J&J product relaunch will keep talc in baby products

talc bottles 314x210 J&J product relaunch will keep talc in baby productsJohnson & Johnson is redesigning its Johnson’s Baby products line to appeal to millennial moms who are more conscious about the ingredients in the products.

According to CNBC, three years ago, the consumer health care giant began researching a relaunch of its line of baby products and, after talking to thousands of mothers, realized it needed to consider what it was putting into its products. “What we learned is that they were looking for fewer, simpler ingredients, more naturally derived ingredients in their products,” Trisha Bonner, associate director of research & development at J&J Consumer, told the news agency. “From that, we knew we had to completely make a change to our brand.”

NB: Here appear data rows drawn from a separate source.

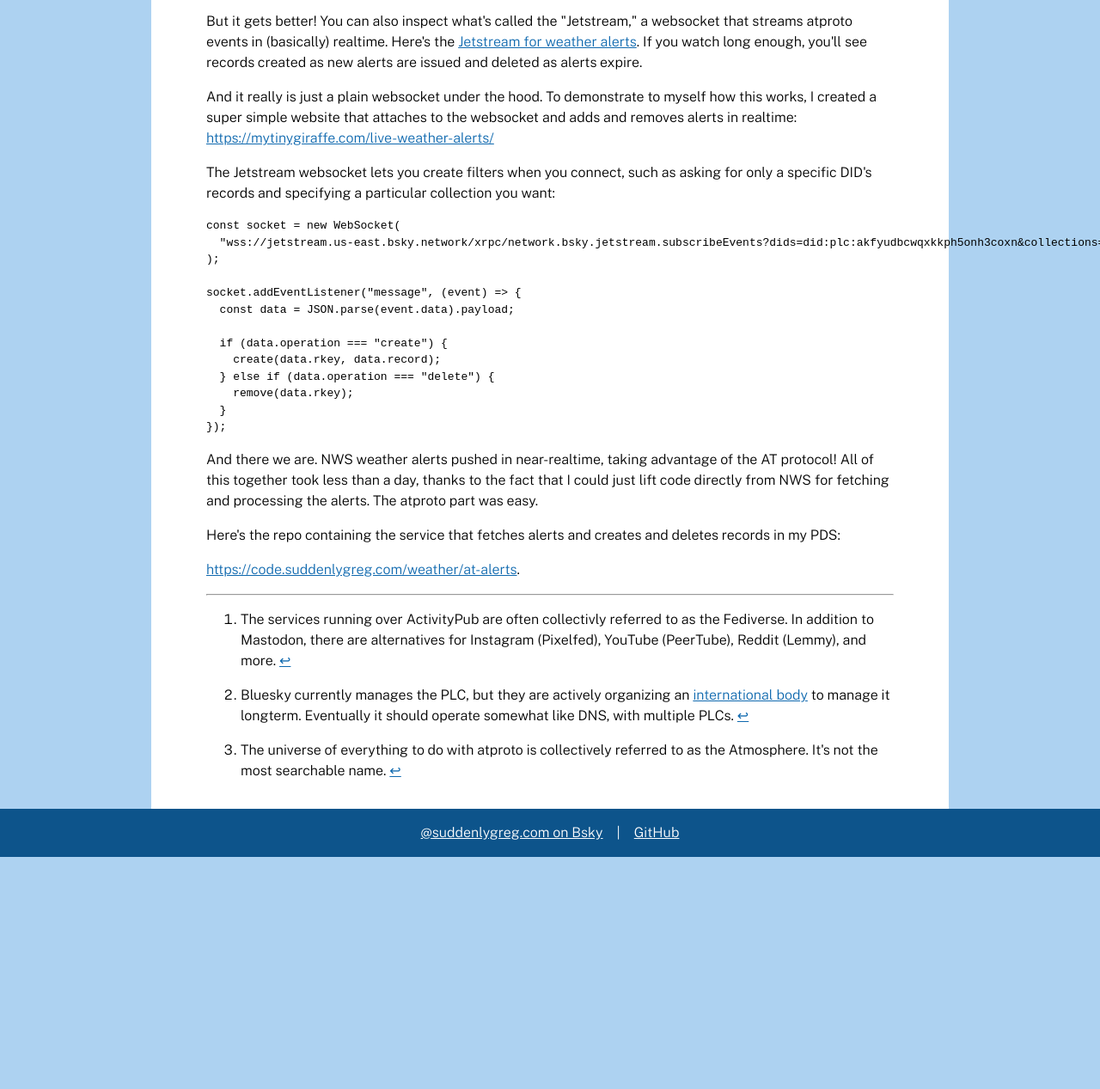
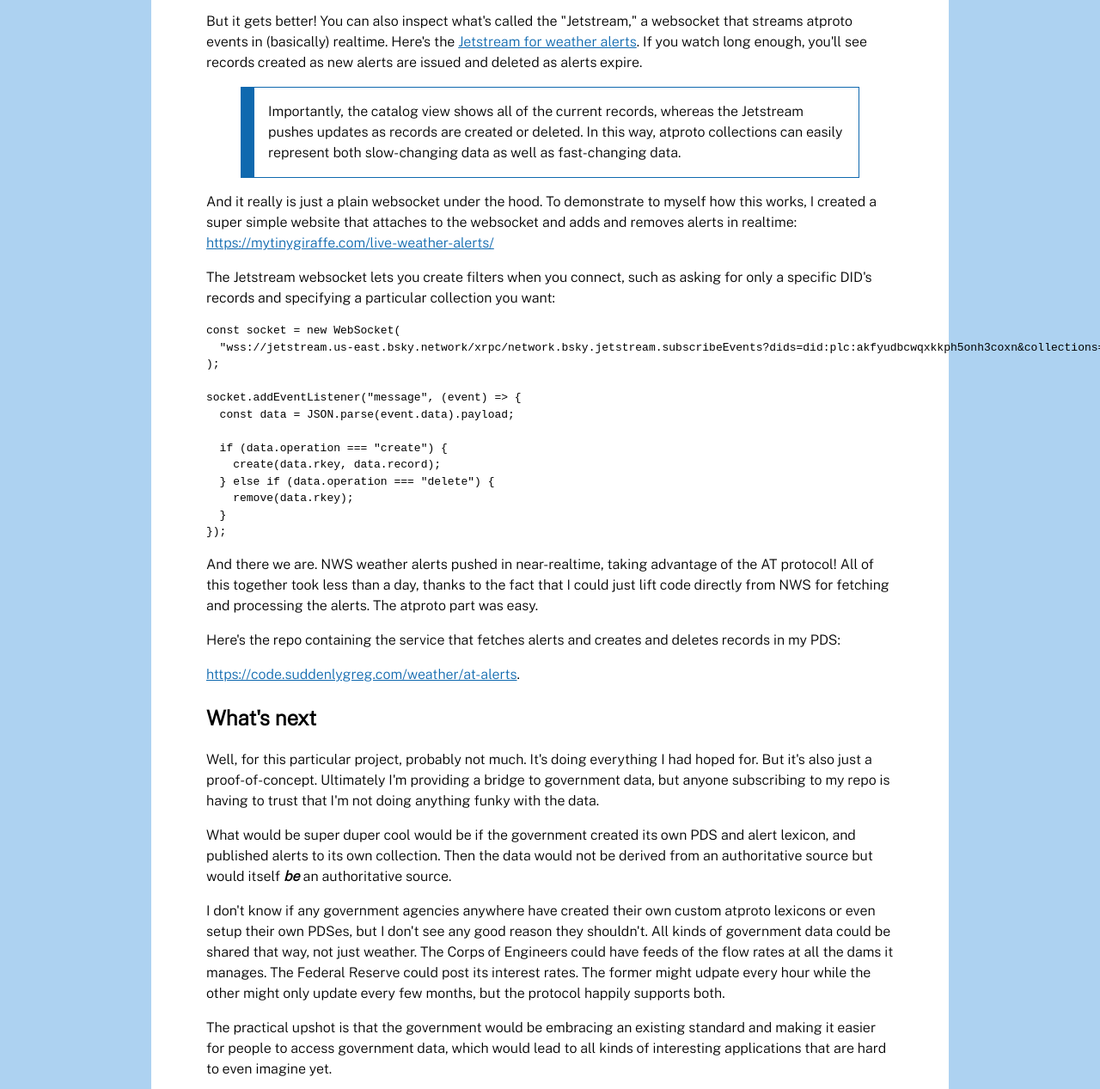
Before and after one commit to mgwalker/mgwalker.github.io, an Eleventy site: page src/blog/2026-08-27-at-proto-weather.md in a window 1280 px wide. Shown: the part 2793-4060 px from the top of the page at 86% size. Before the commit the page ends 3790 px from the top, so only its background shows below. Built offline with nearby package versions, Linux system fonts and the light colour scheme; Eleventy itself is replaced by a stand-in of ours; code samples lack their colours; files that its build step writes are made by us from their sources; a small style sheet from the web is missing; what @grimlink/eleventy-plugin-sass, js-yaml, markdown-it-attrs would draw is missing.

Commit message:
expand a bit

```diff
--- a/src/blog/2026-08-27-at-proto-weather.md
+++ b/src/blog/2026-08-27-at-proto-weather.md
@@ -118,7 +118,7 @@ It was!
 
 I created a lexicon that is basically a slightly modified version of the alert
 definition from the [NWS API OpenAPI spec](https://api.weather.gov/openapi.json)
-with a few slight modifications based on 1) differences from JSON Schema and b)
+with a few slight modifications based on a) differences from JSON Schema and b)
 some minor improvements I wanted to add to the alerts. If you were paying
 attention earlier, you might not be surprised to learn that the lexicon is
 `com.mytinygiraffe.wx.alerts.v1`.
@@ -155,6 +155,11 @@ websocket that streams atproto events in (basically) realtime. Here's the
 If you watch long enough, you'll see records created as new alerts are issued
 and deleted as alerts expire.
 
+> Importantly, the catalog view shows all of the current records, whereas the
+> Jetstream pushes updates as records are created or deleted. In this way,
+> atproto collections can easily represent both slow-changing data as well as
+> fast-changing data.
+
 And it really is just a plain websocket under the hood. To demonstrate to myself
 how this works, I created a super simple website that attaches to the websocket
 and adds and removes alerts in realtime:
@@ -190,6 +195,30 @@ deletes records in my PDS:
 
 [https://code.suddenlygreg.com/weather/at-alerts](https://code.suddenlygreg.com/weather/at-alerts).
 
+## What's next
+
+Well, for this particular project, probably not much. It's doing everything I
+had hoped for. But it's also just a proof-of-concept. Ultimately I'm providing
+a bridge to government data, but anyone subscribing to my repo is having to
+trust that I'm not doing anything funky with the data.
+
+What would be super duper cool would be if the government created its own PDS
+and alert lexicon, and published alerts to its own collection. Then the data
+would not be derived from an authoritative source but would itself **_be_** an
+authoritative source.
+
+I don't know if any government agencies anywhere have created their own custom
+atproto lexicons or even setup their own PDSes, but I don't see any good reason
+they shouldn't. All kinds of government data could be shared that way, not just
+weather. The Corps of Engineers could have feeds of the flow rates at all the
+dams it manages. The Federal Reserve could post its interest rates. The former
+might udpate every hour while the other might only update every few months, but
+the protocol happily supports both.
+
+The practical upshot is that the government would be embracing an existing
+standard and making it easier for people to access government data, which would
+lead to all kinds of interesting applications that are hard to even imagine yet.
+
 [^1]:
     The services running over ActivityPub are often collectivly referred to
     as the Fediverse. In addition to Mastodon, there are alternatives for
```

In 2015, Johnson & Johnson removed paragons and phthalates from its products – ingredients that have raised red flags with consumer groups although the Food and Drug Administration (FDA) has yet to find much evidence that either poses a risk to consumers. For the relaunch, Johnson & Johnson is also slashing the number of ingredients in the products by half, removing dyes and sulfates, and replacing ingredients like mineral oil with coconut oil.

The packaging has also been updated to include pumps to make products easier to use while holding a baby. The wash products have also been reformulated to leave less residue, and its packaging has been changed to make it easier to recycle.

Despite all these efforts to make the products with fewer questionable ingredients, the company refuses to remove talcum powder from its baby line despite recent litigation linking use to ovarian cancer and mesothelioma.

“We are absolutely certain that science shows that our talcum product is safe, and we will defend our brand and defend our product,” said Jorge Mesquita, worldwide chairman and executive vice president for Johnson & Johnson’s global consumer unit in an interview with CNBC.

But Johnson & Johnson’s defense has been weak in the talc debate in the courtroom. In April, the company, along with its talc supplier Imerys Talc America, was hit with a $117 million verdict in a case brought by a man who claimed Johnson’s Baby Powder contains asbestos, and that his regular use of the talcum powder through the years caused him to develop mesothelioma, a rare form of cancer that affects the lining of the lungs. Mesothelioma is caused by asbestos exposure.

In four recent trials, Johnson & Johnson was also found liable for the development of ovarian cancer in women who used Johnson’s Baby Powder and Shower to Shower body powder on their genitals for feminine hygiene. Four separate juries ordered the company to pay more than $307 million in damages for not warning women of the dangers of its talc-containing products.

Beasley Allen